Plaintiff acknowledges that the land contract states on its face that the annual interest rate is 7%. But plaintiff argues that a blending approach must be undertaken to account for the surplus funds that defendant received pursuant to the Affidavit of Non-Redemption (AONR).
FAMILY LAW 88: The trial court found that the children did not have an established custodial environment with defendant because, before the separation, he did not have a large role in the children’s lives.
The trial court credited plaintiff’s testimony that, before the parties’ separation, defendant spent minimal time helping to care for the children, so its finding that the children would not have looked to defendant for guidance, discipline, the necessities of life, and parental comfort during that time was not against the great weight of the evidence.
FAMILY LAW 87: The court concluded that plaintiff’s request for 50-50 custody was more about plaintiff’s needs and wants than the children’s best interests.
By the time of the trial court’s order, custody and parenting time of the children had been governed by the interim order for nearly a year. The trial court was appropriately mindful that from the children’s perspective, any change to their established custodial environment should be minimal.
CRIMINAL 19: Traffic stop leads to vehicle search after the smell of marijuana.
The smell of burned marijuana does provide probable cause to search a defendant’s vehicle, in that the Michigan Medical Marijuana Act does not allow for the use of marijuana in a vehicle or in a place opened to the public. You don’t necessarily have to be under the influence of marijuana, but the use of marijuana suffices.
CONTRACTS 22: Trial court granted defendant summary disposition, finding the statutory limitations period had already run for plaintiff’s claims.
Plaintiff filed a three-count complaint on December 3, 2019, alleging breach of contract, unjust enrichment, and requesting foreclosure of the property. Defendant answered, pleading affirmative defenses, including that the statutes of limitations barred plaintiff’s claims. Defendant moved for summary disposition.
DIVORCE 74: Tax debt generated by the sale of business would be divided equally between the parties.
Plaintiff claims that this debt should be Defendant’s debt alone since he controlled the finances and she had little input on what happened with the money gained from the sale.

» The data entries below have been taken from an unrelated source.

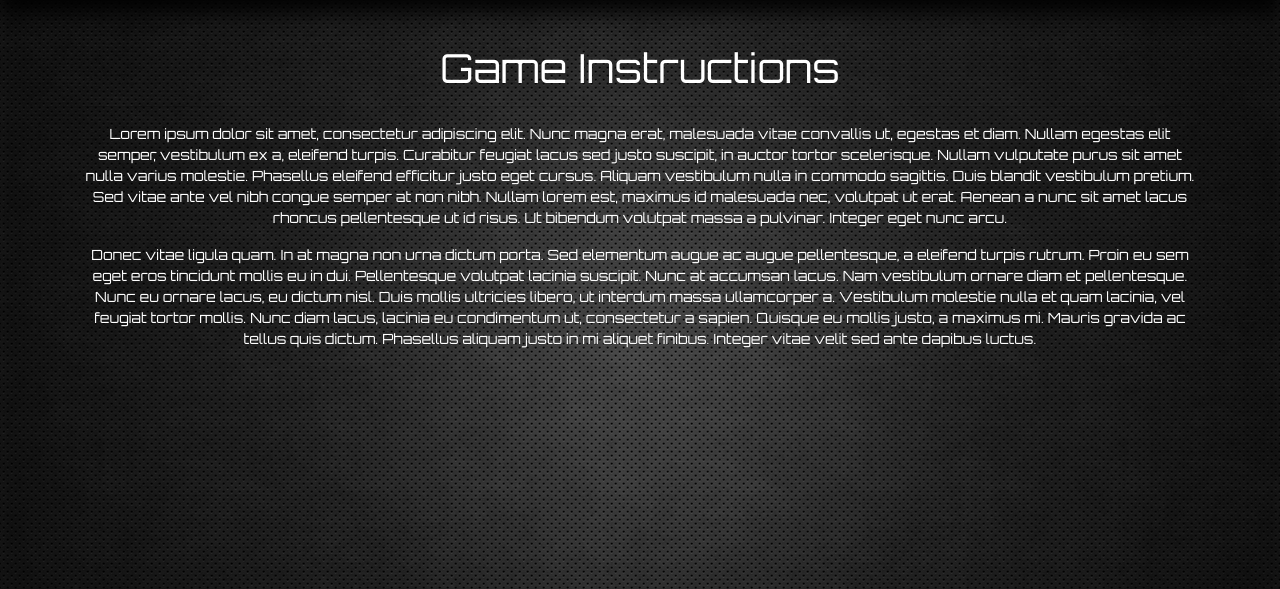
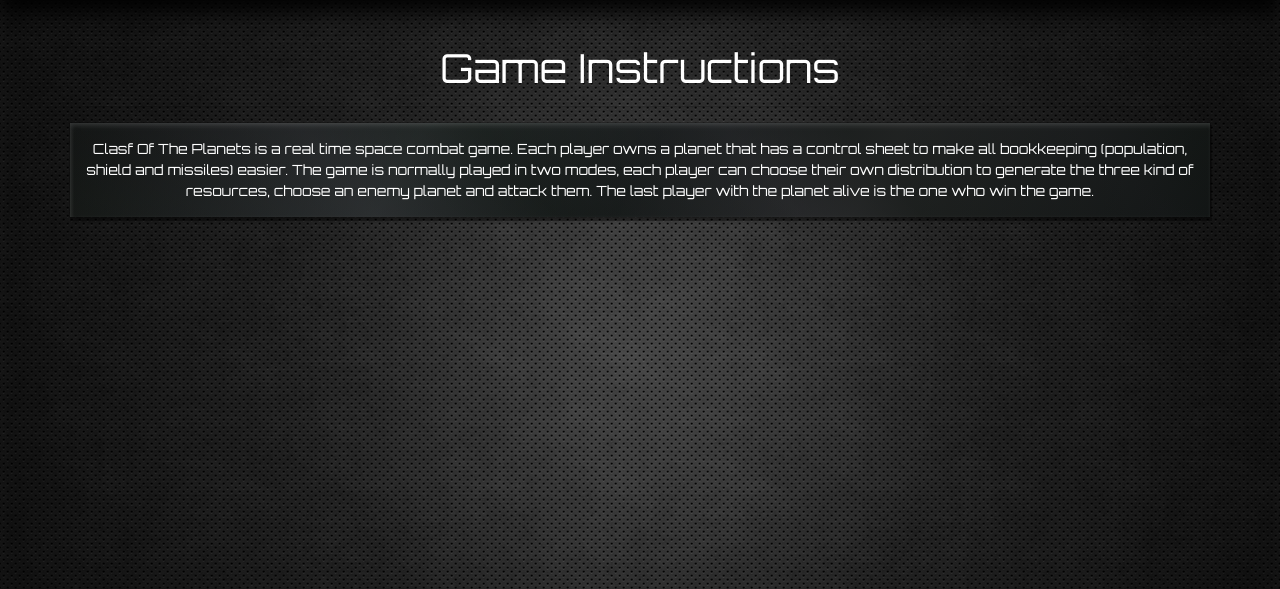
Before and after one commit to MartinMonnittola/IngenieraSoftware, a Django app: page /game_instructions/ in a window 1280 px wide. Shown: the part 54-643 px from the top of the page. Run offline with Django 3.2, Linux system fonts and the light colour scheme; some libraries are stand-ins or nearby versions.

Commit message:
Añadidas imagenes/styles/partidacurso

```diff
--- a/clashofplanets/game/static/css/game.css
+++ b/clashofplanets/game/static/css/game.css
@@ -265,18 +265,6 @@ label > .label-body {
 
 /* SLIDER MAX PLAYERS */
 
-#slider {
-    margin: 0 auto;
-    width: 50%;
-    height: 20px;
-	-webkit-border-radius: 40px;
-	-moz-border-radius: 40px;
-	border-radius: 40px;
-	-webkit-box-shadow: inset 0px 0px 1px 1px rgba(0, 0, 0, 0.9), 0px 1px 1px 0px rgba(255, 255, 255, 0.13);
-	-moz-box-shadow: inset 0px 0px 1px 1px rgba(0, 0, 0, 0.9), 0px 1px 1px 0px rgba(255, 255, 255, 0.13);
-	box-shadow: inset 0px 0px 1px 1px rgba(0, 0, 0, 0.9), 0px 1px 1px 0px rgba(255, 255, 255, 0.13);
-}
-
 input[type=range] {
     height: 26px;
     -webkit-appearance: none;
@@ -319,6 +307,9 @@ input[type=range]::-moz-range-track {
     background: #10171D;
     border-radius: 14px;
     border: 0px solid #000000;
+    -webkit-box-shadow: 0px 0px 10px rgba(0,0,0,.8);
+    -moz-box-shadow: 0px 0px 10px rgba(0,0,0,.8);
+               box-shadow: 0px 0px 10px rgba(0,0,0,.8);
 }
 input[type=range]::-moz-range-thumb {
     box-shadow: 1px 1px 1px #000000;
@@ -381,13 +372,11 @@ input[type=range]::-moz-range-progress {
     height: 12px;
     cursor: pointer;
     animate: 0.2s;
-    box-shadow: 1px 1px 1px rgb(53, 244, 232);
-    background: rgb(53, 244, 232);
+    box-shadow: 0px 0px 0px #000;
+    background: #33C3F0;
     border-radius: 14px;
     border: 0px solid rgb(53, 244, 232);
  }
-
-
 
 .top5 { margin-top:5px; }
 .top7 { margin-top:7px; }
@@ -396,12 +385,10 @@ input[type=range]::-moz-range-progress {
 .top17 { margin-top:17px; }
 .top30 { margin-top:30px; }
 
-.metal-effect
-{
+.metal-effect {
 	box-shadow:0 12px 20px rgba(0,0,0,.9);
 	background: -webkit-radial-gradient(center bottom, rgba(160, 201, 215, 0.8) 0%, rgba(160, 201, 215, 0) 70%),
 				-webkit-linear-gradient(top, black 0%,#282F44 6%,#2C3551 52%,#354262 91%,#050C54 100%);
-
 	background: -moz-radial-gradient(center bottom, rgba(160, 201, 215, 0.8) 0%, rgba(160, 201, 215, 0) 70%),
 				-moz-linear-gradient(top, black 0%,#282F44 6%,#2C3551 52%,#354262 91%,#050C54 100%);
 }
@@ -412,7 +399,8 @@ input[type=range]::-moz-range-progress {
     3px 5px 6px -2px rgba(255, 255, 255, 0.05) inset,
     1px 3px 0 1px rgba(0, 0, 0, 0.3),
     3px 6px 2px -2px rgba(0, 0, 0, 0.2);
-    background: linear-gradient(50deg, rgba(8, 7, 9, 0.25) 0,
+    background:
+        linear-gradient(50deg, rgba(8, 7, 9, 0.25) 0,
         rgba(21, 15, 26, 0.25) 10%, rgba(49, 37, 55, 0.25) 25%, rgba(8, 6, 10, 0.25) 40%,
         rgba(47, 39, 53, 0.25) 60%, rgba(8, 6, 10, 0.25) 70%, rgba(21, 14, 27, 0.25) 90%,
         rgba(8, 5, 11, 0.25) 100%), linear-gradient(120deg, rgba(5, 5, 5, 0.5) 0,
@@ -429,3 +417,8 @@ input[type=range]::-moz-range-progress {
     font-family: 'Orbitron', sans-serif;
     text-transform: uppercase;
 }
+
+.planet-var {
+    max-height: 35%;
+    max-width: 35%;
+}
--- a/clashofplanets/game/static/js/ingame.js
+++ b/clashofplanets/game/static/js/ingame.js
@@ -45,4 +45,6 @@ function listPlanets(){
 
 $(document).ready(function(){
 	listPlanets();
+    //canvas = document.getElementById("canvas");
+    //context = canvas.getContext("2d");
 });
--- a/clashofplanets/game/templates/game_instructions.html
+++ b/clashofplanets/game/templates/game_instructions.html
@@ -8,16 +8,13 @@
     <div class="col-lg-12 col-md-12 text-center">
         <h1>Game Instructions</h1>
         <hr>
-        <div id="Content">
-            <div class="boxed">
-                <div id="lipsum">
-                    <p>
-                        Lorem ipsum dolor sit amet, consectetur adipiscing elit. Nunc magna erat, malesuada vitae convallis ut, egestas et diam. Nullam egestas elit semper, vestibulum ex a, eleifend turpis. Curabitur feugiat lacus sed justo suscipit, in auctor tortor scelerisque. Nullam vulputate purus sit amet nulla varius molestie. Phasellus eleifend efficitur justo eget cursus. Aliquam vestibulum nulla in commodo sagittis. Duis blandit vestibulum pretium. Sed vitae ante vel nibh congue semper at non nibh. Nullam lorem est, maximus id malesuada nec, volutpat ut erat. Aenean a nunc sit amet lacus rhoncus pellentesque ut id risus. Ut bibendum volutpat massa a pulvinar. Integer eget nunc arcu.
-                    </p>
-                    <p>
-                        Donec vitae ligula quam. In at magna non urna dictum porta. Sed elementum augue ac augue pellentesque, a eleifend turpis rutrum. Proin eu sem eget eros tincidunt mollis eu in dui. Pellentesque volutpat lacinia suscipit. Nunc at accumsan lacus. Nam vestibulum ornare diam et pellentesque. Nunc eu ornare lacus, eu dictum nisl. Duis mollis ultricies libero, ut interdum massa ullamcorper a. Vestibulum molestie nulla et quam lacinia, vel feugiat tortor mollis. Nunc diam lacus, lacinia eu condimentum ut, consectetur a sapien. Quisque eu mollis justo, a maximus mi. Mauris gravida ac tellus quis dictum. Phasellus aliquam justo in mi aliquet finibus. Integer vitae velit sed ante dapibus luctus.
-                    </p>
-                </div>
+        <div class="row metal-effect2">
+            <div class="col-lg-12 top15">
+                <p>
+                    Clasf Of The Planets is a real time space combat game. Each player owns a planet that has a control sheet to make all bookkeeping (population, shield and missiles) easier.
+                    The game is normally played in two modes, each player can choose their own distribution to generate the three kind of resources, choose an enemy planet and attack them.
+                    The last player with the planet alive is the one who win the game.
+                </p>
             </div>
         </div>
     </div>
```
Also changed, not shown: clashofplanets/game/templates/ingame.html (+41 -3 lines), clashofplanets/game/static/img/missile_var.png (added), clashofplanets/game/static/img/pop_var.png (added), clashofplanets/game/static/img/shield_var.png (added). Lines whose indentation alone changed are shown as unchanged.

The court disagrees and finds that she cannot enjoy the fruits of the marital business decisions for 17 years and then disavow herself the debt that comes from those same business decisions.
PROBATE 55: Plaintiffs argue that decedents were subject to coercion and undue influence.
When defendant petitioned to close the estates and admit the wills to probate, plaintiffs objected, arguing that decedents were subject to coercion and undue influence by defendant.
FAMILY LAW 86: Change in custody and parenting time because defendant repeatedly disobeyed court orders.
The change in custody and parenting time was primarily brought about by evidence that defendant repeatedly disobeyed court orders and parenting-time rules, prioritized his personal vendettas, and continuously made unsupported allegations that plaintiff and her family were abusive.
DIVORCE 73: Plaintiff filed a complaint for separate maintenance once husband was disabled.
The trial court agreed that third-party intervention in domestic-relations matters was only permitted in limited circumstances that did not apply to DHHS, and denied DHHS’s motion for reconsideration.
REAL ESTATE 92: Owner of more than 75 percent of the real estate in industrial park was authorized to revoke the restrictive covenants.
The revocation in this case was executed by the requisite 75% super-majority and it did not subject the property in the industrial park to additional encumbrances.
REAL ESTATE 91: The Condo Association was entitled to recover fees and costs for all aspects of the proceedings.
Regarding the award of attorney fees, Michigan follows the American Rule, which states that attorney fees are not recoverable as an element of costs or damages unless expressly allowed by statute, court rule, common-law exception, or contract.